Frankincense was an important commodity in ancient times. In the New Testament story of the Nativity, frankincense was one of the gifts borne by the three wise men. The ancient Egyptians used frankincense as a natural insecticide, and also as an ingredient in their embalming method. Frankincense was recommended as medicine by the Arabian physician Avicenna in the 11th century, used by Greek and Roman physicians and mentioned in both Chinese and Ayurvedic medical texts. It served as a part of ancient Jewish religious ritual and later was burned as part of the Roman Catholic mass.


There are different species of the Boswellia tree, but all require an arid climate. Boswellia trees grow primarily in the southern Arabian countries of Oman and Yemen, India, and parts of northern Africa, including Somalia, Ethiopia, Eritrea and Kenya. Boswellia trees are relatively small (20 feet in height) and scrubby. They prefer soil rich in limestone and often grow in dry riverbeds or on cliffs and rocky hillsides, making harvesting of the resin difficult.


Frankincense resin is created when the boswellia tree is injured. The sticky white liquid produced by the tree to heal its wound is in Arabic called "luban," meaning white or cream. Workers use a tool called a mengaff to scrape 5-inch sections of the tree's bark away to initiate the resin's release. After the resin hardens, it is collected, then sent to market. According to the Scents of Earth website, the trees which produce the resin are best harvested twice annually, from January to March and again from August to October. Giving the tree time to rest allows it to produce better quality resin.

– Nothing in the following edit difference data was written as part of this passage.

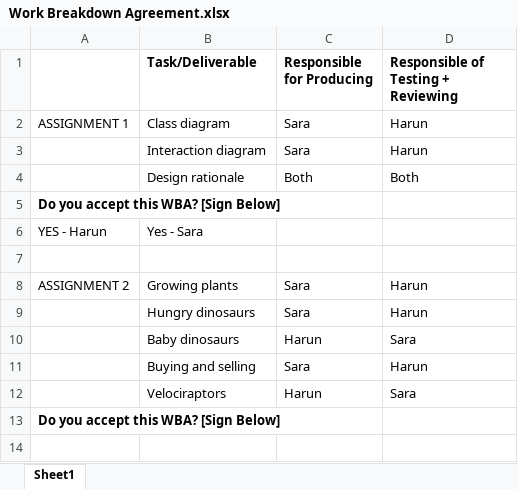
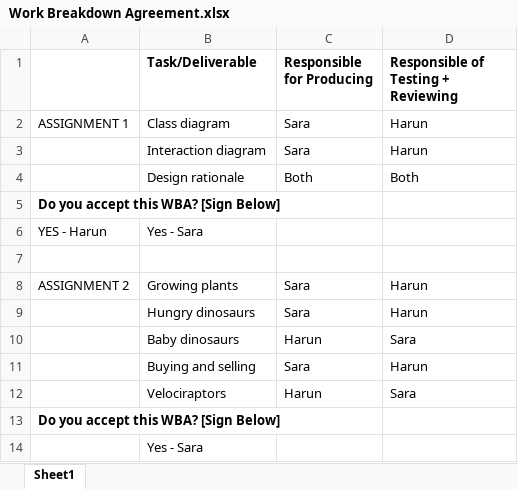
Before and after one commit to saratran/FIT2099-AssignmentProject, an Excel workbook: Design Documents/Work Breakdown Agreement.xlsx, sheet Sheet1, drawn as a sheet; values as stored, in another font and other column widths than the file's, no borders; the diff names each change by its address in the sheet, - before the commit and + after, or states it on an @@ line.

Commit message:
Signed WBA for assignment 2

```diff
--- a/Design Documents/Work Breakdown Agreement.xlsx (sheet Sheet1)
+++ b/Design Documents/Work Breakdown Agreement.xlsx (sheet Sheet1)
+row 14:  | Yes - Sara
```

The hardened pieces of frankincense gum, or tears, are generally divided into four grades, according to Floracopedia.com. The highest grade, or superfine, is a translucent pale yellow, and contains no impurities. The next highest grade is first quality, which is less translucent and darker yellow, but still has no impurities or bark. Beneath this grade is second quality, a semi-translucent brown with some impurities. The lowest grade is third quality, which is an opaque dark brown with impurities.

Medical Uses

Preliminary studies involving frankincense have suggested that it can potentially decrease inflammation, according to WebMD. Boswellia serrata, an Indian species most commonly used for medical uses, has been suggested as a treatment for joint pain caused by rheumatoid arthritis, osteoarthritis, rheumatism, bursitis and tendonitis. Frankincense has also been used to treat abdominal pain, ulcerative colitis, asthma, hayfever, painful menstruation and cancer, although more evidence is required to prove its efficacy.

Keywords: frankincense history, frankincense harvest, frankincense medical uses, Boswellia tree

About this Author

Gwen Bruno has 28 years of experience as a teacher and librarian, and is now a full-time freelance writer. She holds a bachelor's degree from Augustana College and master's degrees from North Park University and the University of Wisconsin. She writes articles about gardening for DavesGarden.com.